The plane’s Bond


Unless you subscribe to Total Securitization magazine you probably missed Global Jet Capital’s second bond issue BJETS 2018-2. You are probably not that bothered that you did, but it is important to everyone in business aviation.

The aircraft-finance company raised $674 million with a three-note issue. It also closed a new $900 million five-year warehouse facility – which will allow it to finance more aircraft and then securitise them.

Securitisations (in this case, bonds backed by lease or loan payments) may seem a long way away from building, operating, maintaining or flying aircraft, but business aviation needs new investors in order to grow. With bank lending regulations becoming progressively tougher, bond investors – like insurance companies, pension funds, hedge funds and banks — will be needed to finance aircraft.

Stonebriar (which has issued several securitisations with business jets as the biggest asset class) and Global Jet Capital are together educating investors about the industry. They are highlighting the differences between business jets and commercial aircraft (which investors know well) and other types of assets.

“One thing we have been highlighting is that these are productivity tools,” says Shawn Vick, CEO of Global Jet Capital. “We have been demonstrating how strong the customer base is and how these are long-life assets traded across the world.”

The second deal priced more cheaply than the first, but Vick says that the priority is building relationships with investors.

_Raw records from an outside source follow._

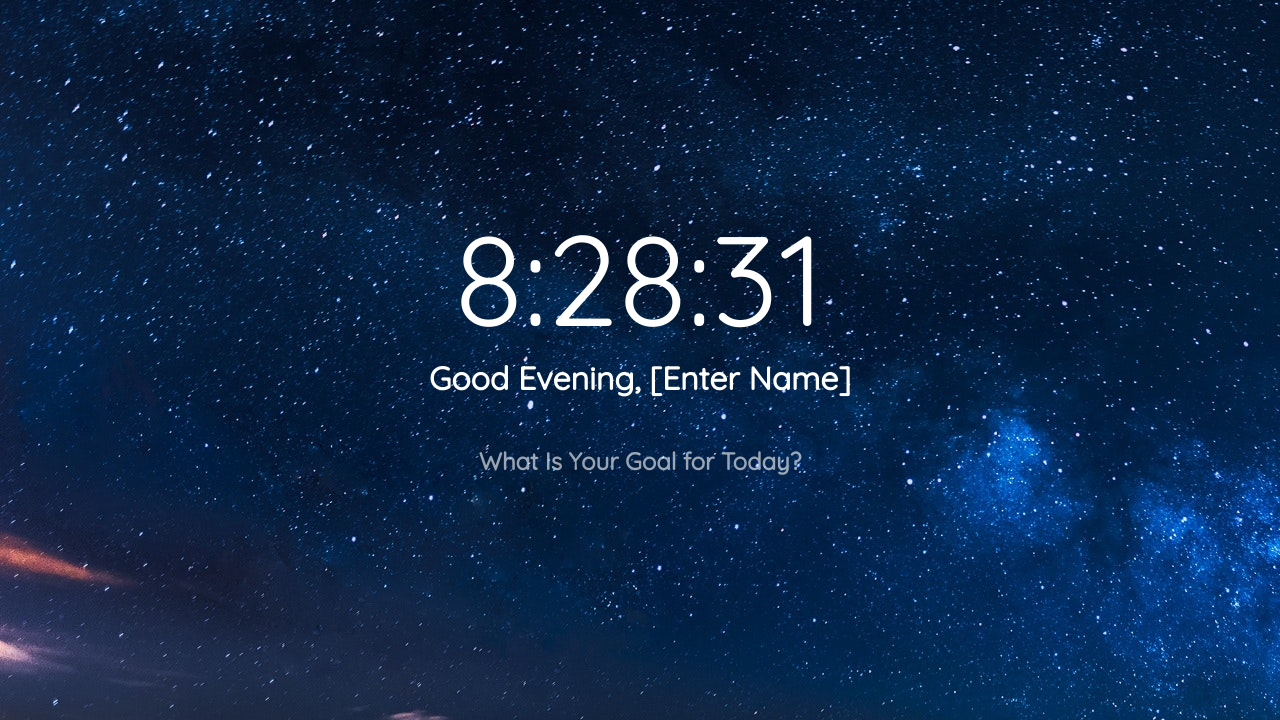
Repository: MikeTroianello/Landing-Page
Page: index.html
The author's editor kept a copy of each file at every save. The page is drawn from the files as they stood at one save, then again after the next save.
The browser window is 1280 px wide. The pictures show the whole page.

Above is the page before, as saved 2019-06-20 00:02:36.

### index.html
<!DOCTYPE html>
<html lang="en">
  <head>
    <meta charset="UTF-8" />
    <meta name="viewport" content="width=device-width, initial-scale=1.0" />
    <meta http-equiv="X-UA-Compatible" content="ie=edge" />
    <link
      href="https://fonts.googleapis.com/css?family=Quicksand&display=swap"
      rel="stylesheet"
    />
    <link rel="stylesheet" href="./style.css" />
    <title>Greetings!</title>
  </head>
  <body>
    <time id="time"></time>
    <h1>
      <span id="greeting"></span>
      <span id="name" contenteditable="true"></span>
    </h1>
    <!-- <h2 id="focus">What Is Your Focus for Today?</h2> -->
    <h2 id="goal">What Is Your Goal for Today?</h2>
    <h2 contenteditable="true"></h2>

    <script src="main.js"></script>
  </body>
</html>

### style.css
* {
  box-sizing: border-box;
  margin: 0;
  padding: 0;
}

body {
  font-family: 'Quicksand', sans-serif;
  display: flex;
  flex-direction: column;
  align-items: center;
  justify-content: center;
  text-align: center;
  height: 100vh;
  color: 'black';
}

#time {
  font-size: 8rem;
}

h1 {
  margin-bottom: 3rem;
}

h2 {
  margin-bottom: 0.5rem;
  opacity: 0.6;
}

@media (max-width: 700px) {
  #time {
    font-size: 6rem;
  }
}

### main.js
// DOM Elements
const time = document.getElementById('time'),
  greeting = document.getElementById('greeting'),
  name = document.getElementById('name'),
  goal = document.getElementById('goal');

//SHOW TIME

function showTime() {
  let today = new Date(),
    hour = today.getHours(),
    min = today.getMinutes(),
    sec = today.getSeconds();

  //SET AM OR PM
  const amPm = hour >= 12 ? 'PM' : 'AM';

  //12 Hour Format
  hour = hour % 12 || 12;

  //Output Time
  time.innerHTML = `${hour}<span>:</span>${addZero(min)}<span>:</span>${addZero(
    sec
  )}`;

  setTimeout(showTime, 1000);
}

function addZero(x) {
  return (x < 10 ? '0' : '') + x;
}

//Background

function timeGreeting() {
  let today = new Date(),
    hour = today.getHours();

  if (hour > 17) {
    greeting.innerText = 'Good Evening,';
    document.body.style.backgroundImage = 'url(./img/night.jpg)';
    document.body.style.color = 'white';
  } else if (hour < 12) {
    greeting.innerText = 'Good Morning,';
    document.body.style.backgroundImage = 'url(./img/morning.jpg)';
  } else {
    greeting.innerText = 'Good Afternoon,';
    document.body.style.backgroundImage = 'url(./img/afternoon.jpg)';
  }
}

//Name

function findName() {
  if (localStorage.getItem('name') == null) {
    name.textContent = '[Enter Name]';
  } else {
    name.textContent = localStorage.getItem('name');
  }
}

function setName(e) {
  if (e.type == 'keypress') {
    if (e.key == 13) {
      localStorage.setItem('name', e.target.innerText);
      name.blur();
    }
  } else {
    localStorage.setItem('name', e.target.innerText);
  }
}

name.addEventListener('keypress', setName);
name.addEventListener('blur', setName);

//Goal

function findGoal() {
  if (localStorage.getItem('goal') == null) {
    goal.textContent = '[Enter goal]';
  } else {
    goal.textContent = localStorage.getItem('goal');
  }
}

function setGoal(e) {
  if (e.type == 'keypress') {
    if (e.key == 13) {
      localStorage.setItem('goal', e.target.innerText);
      name.blur();
    }
  } else {
    localStorage.setItem('goal', e.target.innerText);
  }
}

goal.addEventListener('keypress', setGoal);
goal.addEventListener('blur', setGoal);

showTime();
timeGreeting();
findName();

After the next save:
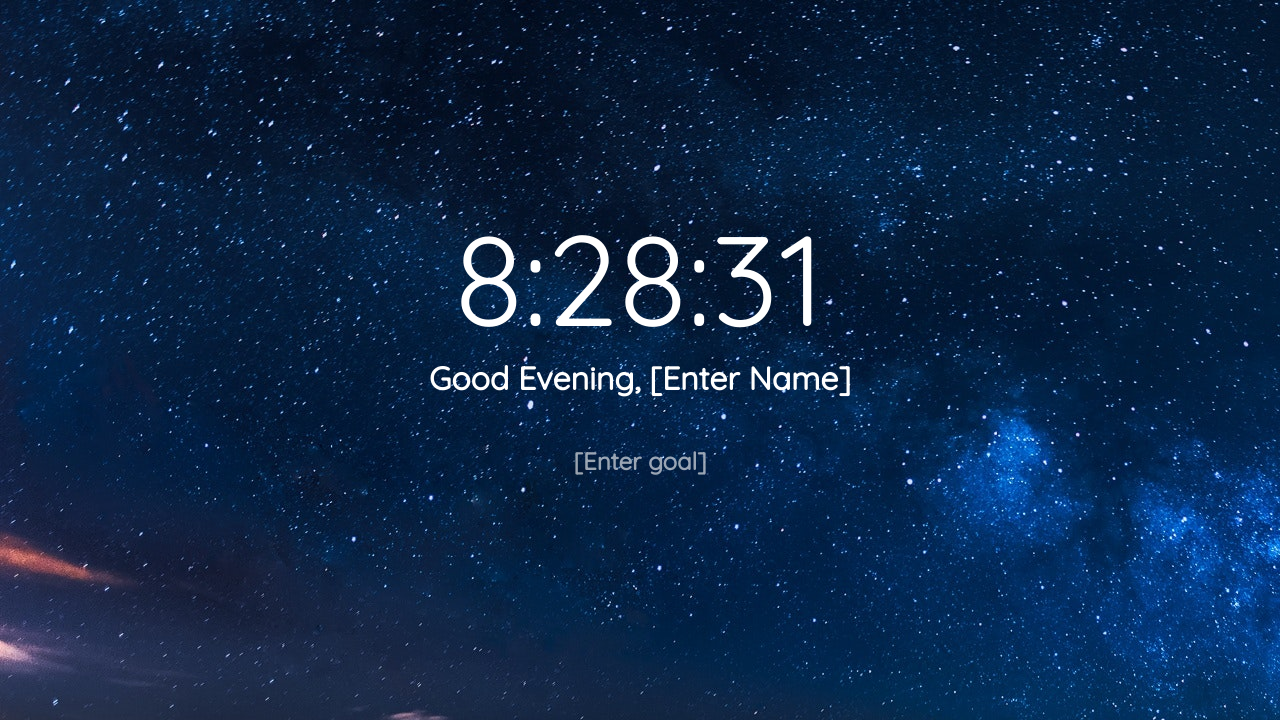
Saved 7 s later.
--- a/main.js
+++ b/main.js
@@ -100,3 +100,4 @@ goal.addEventListener('blur', setGoal);
 showTime();
 timeGreeting();
 findName();
+findGoal();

Although business aviation paper still occupies only a tiny niche in the capital markets, this is an important start. In 10 years’ time, when business-jet loans and leases have been issued to the tune of billions of dollars (including by Global Jet Capital), no one will remember BJETS 2018-2. But every time a new investor puts some money into business aviation (and gets paid back on schedule) it is a win for the industry.